(Extracted data Opens)

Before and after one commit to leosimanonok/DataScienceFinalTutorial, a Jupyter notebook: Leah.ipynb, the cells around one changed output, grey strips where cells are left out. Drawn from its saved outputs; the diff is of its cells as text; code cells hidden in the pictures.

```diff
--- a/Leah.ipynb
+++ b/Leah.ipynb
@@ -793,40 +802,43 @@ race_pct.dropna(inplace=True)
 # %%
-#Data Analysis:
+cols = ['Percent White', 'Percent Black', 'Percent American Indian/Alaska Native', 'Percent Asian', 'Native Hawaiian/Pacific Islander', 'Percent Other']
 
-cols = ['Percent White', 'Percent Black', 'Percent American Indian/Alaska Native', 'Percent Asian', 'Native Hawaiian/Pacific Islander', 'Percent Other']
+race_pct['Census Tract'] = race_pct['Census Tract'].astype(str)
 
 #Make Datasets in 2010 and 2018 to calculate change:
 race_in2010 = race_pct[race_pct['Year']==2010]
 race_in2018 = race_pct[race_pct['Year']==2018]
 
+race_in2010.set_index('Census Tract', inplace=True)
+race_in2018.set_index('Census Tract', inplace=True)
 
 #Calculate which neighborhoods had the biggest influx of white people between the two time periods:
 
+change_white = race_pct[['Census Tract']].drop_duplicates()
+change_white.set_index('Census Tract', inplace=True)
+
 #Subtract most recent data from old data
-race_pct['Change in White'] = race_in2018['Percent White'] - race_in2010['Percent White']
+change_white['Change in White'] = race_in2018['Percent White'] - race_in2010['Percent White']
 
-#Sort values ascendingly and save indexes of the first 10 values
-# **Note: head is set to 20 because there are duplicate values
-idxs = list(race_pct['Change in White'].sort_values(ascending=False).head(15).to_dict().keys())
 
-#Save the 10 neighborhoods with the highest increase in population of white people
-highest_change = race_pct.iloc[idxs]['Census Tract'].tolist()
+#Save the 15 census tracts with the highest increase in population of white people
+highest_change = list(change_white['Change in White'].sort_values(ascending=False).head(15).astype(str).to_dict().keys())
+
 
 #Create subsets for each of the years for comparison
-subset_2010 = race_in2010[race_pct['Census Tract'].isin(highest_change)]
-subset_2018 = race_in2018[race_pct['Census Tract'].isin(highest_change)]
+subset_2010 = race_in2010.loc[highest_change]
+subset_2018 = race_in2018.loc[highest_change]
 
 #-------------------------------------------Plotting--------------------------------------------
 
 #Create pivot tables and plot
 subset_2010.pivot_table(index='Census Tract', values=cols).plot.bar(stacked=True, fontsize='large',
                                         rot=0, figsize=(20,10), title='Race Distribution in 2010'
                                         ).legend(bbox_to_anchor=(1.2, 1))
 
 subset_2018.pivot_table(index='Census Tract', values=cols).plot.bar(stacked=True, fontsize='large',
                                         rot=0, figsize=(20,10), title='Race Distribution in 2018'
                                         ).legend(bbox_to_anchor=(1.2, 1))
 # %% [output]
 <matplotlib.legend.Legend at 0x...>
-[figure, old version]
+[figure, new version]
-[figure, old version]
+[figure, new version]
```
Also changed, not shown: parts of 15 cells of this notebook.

(Extracted data Closes)

▶ _What needs to be done_
All entries are to be output exactly as they stand.

▶ _Exercise solution_
Before and after one commit to leosimanonok/DataScienceFinalTutorial, a Jupyter notebook: Leah.ipynb, the cells around one changed output, grey strips where cells are left out. Drawn from its saved outputs; the diff is of its cells as text; code cells hidden in the pictures.

```diff
--- a/Leah.ipynb
+++ b/Leah.ipynb
@@ -793,40 +802,43 @@ race_pct.dropna(inplace=True)
 # %%
-#Data Analysis:
+cols = ['Percent White', 'Percent Black', 'Percent American Indian/Alaska Native', 'Percent Asian', 'Native Hawaiian/Pacific Islander', 'Percent Other']
 
-cols = ['Percent White', 'Percent Black', 'Percent American Indian/Alaska Native', 'Percent Asian', 'Native Hawaiian/Pacific Islander', 'Percent Other']
+race_pct['Census Tract'] = race_pct['Census Tract'].astype(str)
 
 #Make Datasets in 2010 and 2018 to calculate change:
 race_in2010 = race_pct[race_pct['Year']==2010]
 race_in2018 = race_pct[race_pct['Year']==2018]
 
+race_in2010.set_index('Census Tract', inplace=True)
+race_in2018.set_index('Census Tract', inplace=True)
 
 #Calculate which neighborhoods had the biggest influx of white people between the two time periods:
 
+change_white = race_pct[['Census Tract']].drop_duplicates()
+change_white.set_index('Census Tract', inplace=True)
+
 #Subtract most recent data from old data
-race_pct['Change in White'] = race_in2018['Percent White'] - race_in2010['Percent White']
+change_white['Change in White'] = race_in2018['Percent White'] - race_in2010['Percent White']
 
-#Sort values ascendingly and save indexes of the first 10 values
-# **Note: head is set to 20 because there are duplicate values
-idxs = list(race_pct['Change in White'].sort_values(ascending=False).head(15).to_dict().keys())
 
-#Save the 10 neighborhoods with the highest increase in population of white people
-highest_change = race_pct.iloc[idxs]['Census Tract'].tolist()
+#Save the 15 census tracts with the highest increase in population of white people
+highest_change = list(change_white['Change in White'].sort_values(ascending=False).head(15).astype(str).to_dict().keys())
+
 
 #Create subsets for each of the years for comparison
-subset_2010 = race_in2010[race_pct['Census Tract'].isin(highest_change)]
-subset_2018 = race_in2018[race_pct['Census Tract'].isin(highest_change)]
+subset_2010 = race_in2010.loc[highest_change]
+subset_2018 = race_in2018.loc[highest_change]
 
 #-------------------------------------------Plotting--------------------------------------------
 
 #Create pivot tables and plot
 subset_2010.pivot_table(index='Census Tract', values=cols).plot.bar(stacked=True, fontsize='large',
                                         rot=0, figsize=(20,10), title='Race Distribution in 2010'
                                         ).legend(bbox_to_anchor=(1.2, 1))
 
 subset_2018.pivot_table(index='Census Tract', values=cols).plot.bar(stacked=True, fontsize='large',
                                         rot=0, figsize=(20,10), title='Race Distribution in 2018'
                                         ).legend(bbox_to_anchor=(1.2, 1))
 # %% [output]
 <matplotlib.legend.Legend at 0x...>
-[figure, old version]
+[figure, new version]
-[figure, old version]
+[figure, new version]
```
Also changed, not shown: parts of 15 cells of this notebook.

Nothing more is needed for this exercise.